DATASET RECORDS START

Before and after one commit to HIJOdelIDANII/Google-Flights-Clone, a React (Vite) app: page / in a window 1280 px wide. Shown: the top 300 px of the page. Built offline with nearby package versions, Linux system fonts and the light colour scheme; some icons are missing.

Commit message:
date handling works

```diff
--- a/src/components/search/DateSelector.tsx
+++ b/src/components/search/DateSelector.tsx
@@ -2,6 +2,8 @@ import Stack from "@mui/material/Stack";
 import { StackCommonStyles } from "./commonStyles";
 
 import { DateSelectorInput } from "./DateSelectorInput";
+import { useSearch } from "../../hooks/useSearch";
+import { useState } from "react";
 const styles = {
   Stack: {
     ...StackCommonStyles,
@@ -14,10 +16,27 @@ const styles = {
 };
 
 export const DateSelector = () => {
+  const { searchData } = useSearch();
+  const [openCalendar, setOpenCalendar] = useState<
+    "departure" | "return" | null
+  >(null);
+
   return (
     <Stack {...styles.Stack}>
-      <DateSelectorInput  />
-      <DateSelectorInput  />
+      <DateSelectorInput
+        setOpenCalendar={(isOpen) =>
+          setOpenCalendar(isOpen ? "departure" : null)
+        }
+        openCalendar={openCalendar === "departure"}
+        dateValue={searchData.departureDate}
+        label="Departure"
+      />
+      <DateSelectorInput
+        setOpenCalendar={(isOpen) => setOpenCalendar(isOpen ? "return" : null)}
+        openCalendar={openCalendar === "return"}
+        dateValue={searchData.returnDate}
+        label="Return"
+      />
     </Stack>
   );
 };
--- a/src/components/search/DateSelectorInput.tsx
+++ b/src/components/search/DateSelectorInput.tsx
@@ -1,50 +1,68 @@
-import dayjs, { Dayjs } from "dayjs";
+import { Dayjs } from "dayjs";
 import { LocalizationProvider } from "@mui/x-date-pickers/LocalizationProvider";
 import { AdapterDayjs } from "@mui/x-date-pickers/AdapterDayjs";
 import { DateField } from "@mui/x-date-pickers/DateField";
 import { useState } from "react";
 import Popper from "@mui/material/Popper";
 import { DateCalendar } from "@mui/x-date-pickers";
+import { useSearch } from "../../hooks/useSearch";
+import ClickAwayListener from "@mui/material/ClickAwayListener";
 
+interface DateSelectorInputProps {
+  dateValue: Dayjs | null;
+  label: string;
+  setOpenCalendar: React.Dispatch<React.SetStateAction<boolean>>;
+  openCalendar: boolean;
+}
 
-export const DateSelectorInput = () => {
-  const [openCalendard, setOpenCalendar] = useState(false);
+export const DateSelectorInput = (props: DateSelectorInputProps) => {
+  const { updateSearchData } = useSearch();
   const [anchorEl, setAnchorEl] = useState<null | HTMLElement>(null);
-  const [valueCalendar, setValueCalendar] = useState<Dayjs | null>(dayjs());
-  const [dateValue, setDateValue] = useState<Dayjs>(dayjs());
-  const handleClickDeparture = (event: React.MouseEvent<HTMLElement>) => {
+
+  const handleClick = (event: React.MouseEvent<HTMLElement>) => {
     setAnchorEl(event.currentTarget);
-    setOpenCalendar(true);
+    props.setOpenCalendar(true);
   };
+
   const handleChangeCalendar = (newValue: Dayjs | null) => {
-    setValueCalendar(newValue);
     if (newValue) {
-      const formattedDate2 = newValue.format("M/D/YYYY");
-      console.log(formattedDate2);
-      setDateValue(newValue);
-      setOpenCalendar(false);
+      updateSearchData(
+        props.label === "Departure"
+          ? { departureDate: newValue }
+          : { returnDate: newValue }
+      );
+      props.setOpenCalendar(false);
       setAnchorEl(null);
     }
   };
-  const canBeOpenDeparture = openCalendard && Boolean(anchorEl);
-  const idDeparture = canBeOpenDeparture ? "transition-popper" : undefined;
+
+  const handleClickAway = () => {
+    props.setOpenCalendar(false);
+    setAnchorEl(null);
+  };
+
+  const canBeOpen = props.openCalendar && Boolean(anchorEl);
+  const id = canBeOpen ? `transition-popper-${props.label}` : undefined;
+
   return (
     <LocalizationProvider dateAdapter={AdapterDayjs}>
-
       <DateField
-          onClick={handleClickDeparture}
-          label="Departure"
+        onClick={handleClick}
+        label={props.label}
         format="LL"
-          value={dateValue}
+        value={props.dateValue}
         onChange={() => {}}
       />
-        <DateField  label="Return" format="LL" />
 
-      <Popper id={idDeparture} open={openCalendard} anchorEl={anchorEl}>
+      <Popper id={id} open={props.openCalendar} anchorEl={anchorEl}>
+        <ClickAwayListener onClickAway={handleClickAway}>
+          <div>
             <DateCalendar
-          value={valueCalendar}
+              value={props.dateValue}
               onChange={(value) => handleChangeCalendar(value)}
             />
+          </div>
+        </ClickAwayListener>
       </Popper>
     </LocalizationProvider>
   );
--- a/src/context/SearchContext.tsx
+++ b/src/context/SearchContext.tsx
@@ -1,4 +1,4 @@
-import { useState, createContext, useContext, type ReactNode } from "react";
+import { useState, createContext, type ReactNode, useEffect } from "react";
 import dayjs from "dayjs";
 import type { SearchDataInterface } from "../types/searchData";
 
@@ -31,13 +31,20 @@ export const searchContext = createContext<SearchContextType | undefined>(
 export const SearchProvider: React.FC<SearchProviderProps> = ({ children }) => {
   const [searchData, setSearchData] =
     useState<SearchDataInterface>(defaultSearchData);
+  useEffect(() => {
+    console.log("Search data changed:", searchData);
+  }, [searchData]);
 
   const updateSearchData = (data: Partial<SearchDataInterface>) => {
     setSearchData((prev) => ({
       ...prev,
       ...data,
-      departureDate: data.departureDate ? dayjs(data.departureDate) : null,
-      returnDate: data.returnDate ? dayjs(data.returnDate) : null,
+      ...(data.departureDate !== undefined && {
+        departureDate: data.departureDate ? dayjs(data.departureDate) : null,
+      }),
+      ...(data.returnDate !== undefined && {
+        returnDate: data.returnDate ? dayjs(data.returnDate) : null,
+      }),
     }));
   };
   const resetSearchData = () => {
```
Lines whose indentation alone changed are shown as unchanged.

DATASET RECORDS END

[PROBLEM TO WORK ON] Would you copy the entire listing exactly, missing nothing?

[EXERCISE ANSWER]
Before and after one commit to HIJOdelIDANII/Google-Flights-Clone, a React (Vite) app: page / in a window 1280 px wide. Shown: the top 300 px of the page. Built offline with nearby package versions, Linux system fonts and the light colour scheme; some icons are missing.

Commit message:
date handling works

```diff
--- a/src/components/search/DateSelector.tsx
+++ b/src/components/search/DateSelector.tsx
@@ -2,6 +2,8 @@ import Stack from "@mui/material/Stack";
 import { StackCommonStyles } from "./commonStyles";
 
 import { DateSelectorInput } from "./DateSelectorInput";
+import { useSearch } from "../../hooks/useSearch";
+import { useState } from "react";
 const styles = {
   Stack: {
     ...StackCommonStyles,
@@ -14,10 +16,27 @@ const styles = {
 };
 
 export const DateSelector = () => {
+  const { searchData } = useSearch();
+  const [openCalendar, setOpenCalendar] = useState<
+    "departure" | "return" | null
+  >(null);
+
   return (
     <Stack {...styles.Stack}>
-      <DateSelectorInput  />
-      <DateSelectorInput  />
+      <DateSelectorInput
+        setOpenCalendar={(isOpen) =>
+          setOpenCalendar(isOpen ? "departure" : null)
+        }
+        openCalendar={openCalendar === "departure"}
+        dateValue={searchData.departureDate}
+        label="Departure"
+      />
+      <DateSelectorInput
+        setOpenCalendar={(isOpen) => setOpenCalendar(isOpen ? "return" : null)}
+        openCalendar={openCalendar === "return"}
+        dateValue={searchData.returnDate}
+        label="Return"
+      />
     </Stack>
   );
 };
--- a/src/components/search/DateSelectorInput.tsx
+++ b/src/components/search/DateSelectorInput.tsx
@@ -1,50 +1,68 @@
-import dayjs, { Dayjs } from "dayjs";
+import { Dayjs } from "dayjs";
 import { LocalizationProvider } from "@mui/x-date-pickers/LocalizationProvider";
 import { AdapterDayjs } from "@mui/x-date-pickers/AdapterDayjs";
 import { DateField } from "@mui/x-date-pickers/DateField";
 import { useState } from "react";
 import Popper from "@mui/material/Popper";
 import { DateCalendar } from "@mui/x-date-pickers";
+import { useSearch } from "../../hooks/useSearch";
+import ClickAwayListener from "@mui/material/ClickAwayListener";
 
+interface DateSelectorInputProps {
+  dateValue: Dayjs | null;
+  label: string;
+  setOpenCalendar: React.Dispatch<React.SetStateAction<boolean>>;
+  openCalendar: boolean;
+}
 
-export const DateSelectorInput = () => {
-  const [openCalendard, setOpenCalendar] = useState(false);
+export const DateSelectorInput = (props: DateSelectorInputProps) => {
+  const { updateSearchData } = useSearch();
   const [anchorEl, setAnchorEl] = useState<null | HTMLElement>(null);
-  const [valueCalendar, setValueCalendar] = useState<Dayjs | null>(dayjs());
-  const [dateValue, setDateValue] = useState<Dayjs>(dayjs());
-  const handleClickDeparture = (event: React.MouseEvent<HTMLElement>) => {
+
+  const handleClick = (event: React.MouseEvent<HTMLElement>) => {
     setAnchorEl(event.currentTarget);
-    setOpenCalendar(true);
+    props.setOpenCalendar(true);
   };
+
   const handleChangeCalendar = (newValue: Dayjs | null) => {
-    setValueCalendar(newValue);
     if (newValue) {
-      const formattedDate2 = newValue.format("M/D/YYYY");
-      console.log(formattedDate2);
-      setDateValue(newValue);
-      setOpenCalendar(false);
+      updateSearchData(
+        props.label === "Departure"
+          ? { departureDate: newValue }
+          : { returnDate: newValue }
+      );
+      props.setOpenCalendar(false);
       setAnchorEl(null);
     }
   };
-  const canBeOpenDeparture = openCalendard && Boolean(anchorEl);
-  const idDeparture = canBeOpenDeparture ? "transition-popper" : undefined;
+
+  const handleClickAway = () => {
+    props.setOpenCalendar(false);
+    setAnchorEl(null);
+  };
+
+  const canBeOpen = props.openCalendar && Boolean(anchorEl);
+  const id = canBeOpen ? `transition-popper-${props.label}` : undefined;
+
   return (
     <LocalizationProvider dateAdapter={AdapterDayjs}>
-
       <DateField
-          onClick={handleClickDeparture}
-          label="Departure"
+        onClick={handleClick}
+        label={props.label}
         format="LL"
-          value={dateValue}
+        value={props.dateValue}
         onChange={() => {}}
       />
-        <DateField  label="Return" format="LL" />
 
-      <Popper id={idDeparture} open={openCalendard} anchorEl={anchorEl}>
+      <Popper id={id} open={props.openCalendar} anchorEl={anchorEl}>
+        <ClickAwayListener onClickAway={handleClickAway}>
+          <div>
             <DateCalendar
-          value={valueCalendar}
+              value={props.dateValue}
               onChange={(value) => handleChangeCalendar(value)}
             />
+          </div>
+        </ClickAwayListener>
       </Popper>
     </LocalizationProvider>
   );
--- a/src/context/SearchContext.tsx
+++ b/src/context/SearchContext.tsx
@@ -1,4 +1,4 @@
-import { useState, createContext, useContext, type ReactNode } from "react";
+import { useState, createContext, type ReactNode, useEffect } from "react";
 import dayjs from "dayjs";
 import type { SearchDataInterface } from "../types/searchData";
 
@@ -31,13 +31,20 @@ export const searchContext = createContext<SearchContextType | undefined>(
 export const SearchProvider: React.FC<SearchProviderProps> = ({ children }) => {
   const [searchData, setSearchData] =
     useState<SearchDataInterface>(defaultSearchData);
+  useEffect(() => {
+    console.log("Search data changed:", searchData);
+  }, [searchData]);
 
   const updateSearchData = (data: Partial<SearchDataInterface>) => {
     setSearchData((prev) => ({
       ...prev,
       ...data,
-      departureDate: data.departureDate ? dayjs(data.departureDate) : null,
-      returnDate: data.returnDate ? dayjs(data.returnDate) : null,
+      ...(data.departureDate !== undefined && {
+        departureDate: data.departureDate ? dayjs(data.departureDate) : null,
+      }),
+      ...(data.returnDate !== undefined && {
+        returnDate: data.returnDate ? dayjs(data.returnDate) : null,
+      }),
     }));
   };
   const resetSearchData = () => {
```
Lines whose indentation alone changed are shown as unchanged.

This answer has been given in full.